One addict, Laura, spoke out last year when she was interviewed by the BBC. Laura could understand people’s skepticism, because she had been in the same position herself. She said, ‘I would've said the same thing a couple of years ago....’What a load of rubbish’, but unless you've actually been in it, you don't know.’ She ended by saying that to fully understand, you not only ‘need to experience the pain of it,’ but ‘the pain of coming out of it’ too.
Of course, this is the difficulty with all addictions, and one of the main reasons why addicts suffer. When someone is dependent upon a substance, material or not, they feel as though they have no one to talk to because no one can understand. Love addiction is isolating, and even more so than other dependencies. The reason? Because unlike other addictions, people are still skeptical about whether love addiction is a reality.
The truth is, love addiction is a type of compulsive disorder based on and around relationships. It often stems from experiences in childhood, such as the fear of abandonment or a general lack of nurturing. Traumas such as rejection, isolation, lack of love and not having needs met are all possible root causes. When these experiences occur in childhood, the child learns unhealthy ways of relating to others, and can continue this way into adulthood.

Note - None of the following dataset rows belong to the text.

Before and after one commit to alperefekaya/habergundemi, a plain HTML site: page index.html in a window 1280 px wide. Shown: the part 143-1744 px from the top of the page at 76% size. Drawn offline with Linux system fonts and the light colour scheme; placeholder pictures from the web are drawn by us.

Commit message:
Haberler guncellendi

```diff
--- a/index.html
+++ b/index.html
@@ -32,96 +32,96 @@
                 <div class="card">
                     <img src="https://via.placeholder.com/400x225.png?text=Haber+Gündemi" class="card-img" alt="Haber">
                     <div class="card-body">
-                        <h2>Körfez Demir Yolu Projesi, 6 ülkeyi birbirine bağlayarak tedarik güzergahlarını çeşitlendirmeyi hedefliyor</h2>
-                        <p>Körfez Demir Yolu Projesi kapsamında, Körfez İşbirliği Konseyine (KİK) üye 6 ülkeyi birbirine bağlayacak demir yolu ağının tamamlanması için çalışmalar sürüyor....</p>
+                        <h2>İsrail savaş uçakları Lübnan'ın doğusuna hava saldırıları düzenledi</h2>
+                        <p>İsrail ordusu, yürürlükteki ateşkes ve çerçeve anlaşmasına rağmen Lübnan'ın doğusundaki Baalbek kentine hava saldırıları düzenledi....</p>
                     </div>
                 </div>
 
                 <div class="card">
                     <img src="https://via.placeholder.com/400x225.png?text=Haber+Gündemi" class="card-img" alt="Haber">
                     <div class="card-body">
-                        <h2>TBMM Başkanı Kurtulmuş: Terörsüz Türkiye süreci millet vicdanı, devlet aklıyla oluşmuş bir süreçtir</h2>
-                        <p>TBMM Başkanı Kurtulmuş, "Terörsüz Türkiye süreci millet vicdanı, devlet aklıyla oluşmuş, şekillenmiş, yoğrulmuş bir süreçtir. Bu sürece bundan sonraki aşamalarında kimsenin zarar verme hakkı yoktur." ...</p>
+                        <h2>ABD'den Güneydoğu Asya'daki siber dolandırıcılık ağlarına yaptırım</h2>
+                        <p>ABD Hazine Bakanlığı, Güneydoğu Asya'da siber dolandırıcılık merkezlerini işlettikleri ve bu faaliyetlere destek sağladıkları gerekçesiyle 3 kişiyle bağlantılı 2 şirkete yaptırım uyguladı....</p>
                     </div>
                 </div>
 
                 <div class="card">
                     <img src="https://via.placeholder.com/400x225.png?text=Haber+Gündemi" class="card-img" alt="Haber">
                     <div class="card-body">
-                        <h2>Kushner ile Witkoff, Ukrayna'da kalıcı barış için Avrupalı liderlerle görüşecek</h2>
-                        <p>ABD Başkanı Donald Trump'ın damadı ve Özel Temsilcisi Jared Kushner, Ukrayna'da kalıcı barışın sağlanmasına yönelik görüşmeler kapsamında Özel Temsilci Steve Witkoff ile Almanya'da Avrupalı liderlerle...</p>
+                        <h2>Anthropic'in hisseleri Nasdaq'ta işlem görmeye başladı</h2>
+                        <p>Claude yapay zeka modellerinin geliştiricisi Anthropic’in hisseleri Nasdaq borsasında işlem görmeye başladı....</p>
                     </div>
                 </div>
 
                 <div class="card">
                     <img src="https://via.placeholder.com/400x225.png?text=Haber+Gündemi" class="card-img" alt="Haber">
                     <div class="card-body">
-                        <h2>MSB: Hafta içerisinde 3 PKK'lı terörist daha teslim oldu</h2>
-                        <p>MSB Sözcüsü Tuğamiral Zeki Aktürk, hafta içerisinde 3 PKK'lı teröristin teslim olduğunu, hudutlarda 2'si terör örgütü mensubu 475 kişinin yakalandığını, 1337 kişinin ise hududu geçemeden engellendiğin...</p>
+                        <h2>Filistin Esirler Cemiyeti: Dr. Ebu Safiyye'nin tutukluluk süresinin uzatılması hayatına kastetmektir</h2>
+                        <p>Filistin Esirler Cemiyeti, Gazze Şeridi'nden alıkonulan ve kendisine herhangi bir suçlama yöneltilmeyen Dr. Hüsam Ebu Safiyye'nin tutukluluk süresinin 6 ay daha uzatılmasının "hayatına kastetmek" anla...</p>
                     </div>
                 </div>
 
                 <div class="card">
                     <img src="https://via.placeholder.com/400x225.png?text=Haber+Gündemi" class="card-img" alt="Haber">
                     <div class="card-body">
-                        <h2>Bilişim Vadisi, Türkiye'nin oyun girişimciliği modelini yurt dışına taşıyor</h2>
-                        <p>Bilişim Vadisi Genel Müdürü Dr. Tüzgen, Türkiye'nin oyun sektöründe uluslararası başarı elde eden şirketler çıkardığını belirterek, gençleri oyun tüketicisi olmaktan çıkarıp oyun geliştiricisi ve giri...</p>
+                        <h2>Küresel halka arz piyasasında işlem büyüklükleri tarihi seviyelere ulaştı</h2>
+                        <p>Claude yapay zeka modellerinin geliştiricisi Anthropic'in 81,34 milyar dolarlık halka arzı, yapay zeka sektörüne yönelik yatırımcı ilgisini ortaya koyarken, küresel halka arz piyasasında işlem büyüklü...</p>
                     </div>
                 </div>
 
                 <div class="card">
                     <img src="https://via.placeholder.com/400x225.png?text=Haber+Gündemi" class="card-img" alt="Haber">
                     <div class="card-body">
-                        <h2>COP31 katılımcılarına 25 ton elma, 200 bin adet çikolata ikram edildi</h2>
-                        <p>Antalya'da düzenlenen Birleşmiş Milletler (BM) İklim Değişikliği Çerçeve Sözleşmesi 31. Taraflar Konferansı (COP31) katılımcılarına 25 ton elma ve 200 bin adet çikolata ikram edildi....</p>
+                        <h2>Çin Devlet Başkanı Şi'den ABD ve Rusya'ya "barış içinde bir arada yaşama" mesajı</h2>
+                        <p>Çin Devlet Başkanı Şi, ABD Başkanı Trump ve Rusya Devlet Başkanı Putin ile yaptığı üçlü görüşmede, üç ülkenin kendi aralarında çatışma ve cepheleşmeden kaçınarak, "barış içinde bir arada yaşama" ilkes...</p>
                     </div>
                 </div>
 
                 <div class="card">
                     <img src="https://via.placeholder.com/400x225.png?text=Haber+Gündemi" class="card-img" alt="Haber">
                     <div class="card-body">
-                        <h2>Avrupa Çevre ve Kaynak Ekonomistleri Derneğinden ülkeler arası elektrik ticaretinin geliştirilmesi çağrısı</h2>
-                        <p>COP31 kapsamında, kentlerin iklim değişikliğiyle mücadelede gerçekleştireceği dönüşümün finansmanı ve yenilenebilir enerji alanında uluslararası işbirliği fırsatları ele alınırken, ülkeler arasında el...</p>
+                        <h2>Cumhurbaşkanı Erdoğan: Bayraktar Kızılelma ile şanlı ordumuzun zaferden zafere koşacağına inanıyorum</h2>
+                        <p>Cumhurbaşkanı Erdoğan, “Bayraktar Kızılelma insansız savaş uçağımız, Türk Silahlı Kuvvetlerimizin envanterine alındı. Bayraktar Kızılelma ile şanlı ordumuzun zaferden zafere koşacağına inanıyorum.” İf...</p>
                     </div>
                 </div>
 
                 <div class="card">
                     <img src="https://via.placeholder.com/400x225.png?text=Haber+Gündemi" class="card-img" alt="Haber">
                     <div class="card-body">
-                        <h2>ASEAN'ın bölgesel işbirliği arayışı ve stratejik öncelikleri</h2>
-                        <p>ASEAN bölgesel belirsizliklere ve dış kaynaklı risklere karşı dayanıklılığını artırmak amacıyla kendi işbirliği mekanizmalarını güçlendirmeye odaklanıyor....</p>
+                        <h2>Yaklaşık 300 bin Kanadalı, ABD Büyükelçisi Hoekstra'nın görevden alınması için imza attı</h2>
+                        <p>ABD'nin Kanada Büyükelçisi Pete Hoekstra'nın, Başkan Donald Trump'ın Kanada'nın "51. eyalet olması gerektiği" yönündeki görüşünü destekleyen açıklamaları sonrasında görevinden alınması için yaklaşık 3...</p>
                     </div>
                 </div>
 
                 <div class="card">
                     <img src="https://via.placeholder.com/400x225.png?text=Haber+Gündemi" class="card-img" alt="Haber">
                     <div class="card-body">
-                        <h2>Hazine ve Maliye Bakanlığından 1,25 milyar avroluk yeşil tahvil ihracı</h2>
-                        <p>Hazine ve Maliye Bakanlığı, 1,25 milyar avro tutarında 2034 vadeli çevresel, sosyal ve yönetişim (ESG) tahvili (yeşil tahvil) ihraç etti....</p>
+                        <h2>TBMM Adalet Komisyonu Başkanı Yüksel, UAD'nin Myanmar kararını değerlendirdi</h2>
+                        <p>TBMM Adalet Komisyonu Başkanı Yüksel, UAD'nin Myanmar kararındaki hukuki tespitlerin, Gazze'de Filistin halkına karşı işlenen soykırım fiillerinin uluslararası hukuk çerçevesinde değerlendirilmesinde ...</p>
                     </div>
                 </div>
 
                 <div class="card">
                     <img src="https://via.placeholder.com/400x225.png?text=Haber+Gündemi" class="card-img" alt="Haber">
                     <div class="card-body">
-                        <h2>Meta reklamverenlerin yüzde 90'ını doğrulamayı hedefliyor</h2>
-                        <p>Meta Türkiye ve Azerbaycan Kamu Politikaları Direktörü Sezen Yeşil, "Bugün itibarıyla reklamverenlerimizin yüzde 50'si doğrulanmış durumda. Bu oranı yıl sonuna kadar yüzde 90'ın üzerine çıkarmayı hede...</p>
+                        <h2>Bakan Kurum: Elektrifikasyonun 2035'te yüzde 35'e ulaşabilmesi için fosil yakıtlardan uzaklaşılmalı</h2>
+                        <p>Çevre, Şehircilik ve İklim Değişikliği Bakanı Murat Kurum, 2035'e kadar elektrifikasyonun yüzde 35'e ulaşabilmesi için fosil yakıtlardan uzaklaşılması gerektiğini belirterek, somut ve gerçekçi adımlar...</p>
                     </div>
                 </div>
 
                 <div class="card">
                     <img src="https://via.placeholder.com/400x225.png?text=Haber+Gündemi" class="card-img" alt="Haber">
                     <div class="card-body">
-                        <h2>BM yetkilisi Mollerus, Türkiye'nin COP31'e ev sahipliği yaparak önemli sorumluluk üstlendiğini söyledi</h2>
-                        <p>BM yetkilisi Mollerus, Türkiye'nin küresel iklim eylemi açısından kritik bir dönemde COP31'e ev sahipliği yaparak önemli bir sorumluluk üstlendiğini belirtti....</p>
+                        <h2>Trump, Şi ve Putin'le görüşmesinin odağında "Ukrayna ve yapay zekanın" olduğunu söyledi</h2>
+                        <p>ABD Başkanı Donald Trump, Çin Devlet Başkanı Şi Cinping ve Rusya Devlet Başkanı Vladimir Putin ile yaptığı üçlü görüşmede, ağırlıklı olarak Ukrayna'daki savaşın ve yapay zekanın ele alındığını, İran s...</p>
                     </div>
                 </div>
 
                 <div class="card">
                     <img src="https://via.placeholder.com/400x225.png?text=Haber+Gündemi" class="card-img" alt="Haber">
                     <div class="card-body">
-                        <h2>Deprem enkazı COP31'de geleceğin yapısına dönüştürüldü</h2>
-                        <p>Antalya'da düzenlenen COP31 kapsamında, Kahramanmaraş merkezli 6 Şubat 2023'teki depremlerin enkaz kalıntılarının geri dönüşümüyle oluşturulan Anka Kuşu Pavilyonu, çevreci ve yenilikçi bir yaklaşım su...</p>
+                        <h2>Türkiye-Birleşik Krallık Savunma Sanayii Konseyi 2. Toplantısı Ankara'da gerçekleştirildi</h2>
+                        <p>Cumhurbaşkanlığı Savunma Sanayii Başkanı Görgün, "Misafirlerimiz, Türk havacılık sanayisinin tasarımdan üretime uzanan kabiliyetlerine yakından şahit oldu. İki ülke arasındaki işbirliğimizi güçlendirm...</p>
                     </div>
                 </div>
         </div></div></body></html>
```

Love addiction is a very real problem, but something that can be treated. Unfortunately, unlike other addictions, you cannot simply stop taking your substance. Relationships are a part of life, and you have to relearn the way you form and maintain them. However, by finding and healing the root cause of your problem, you can find a positive way to move forward.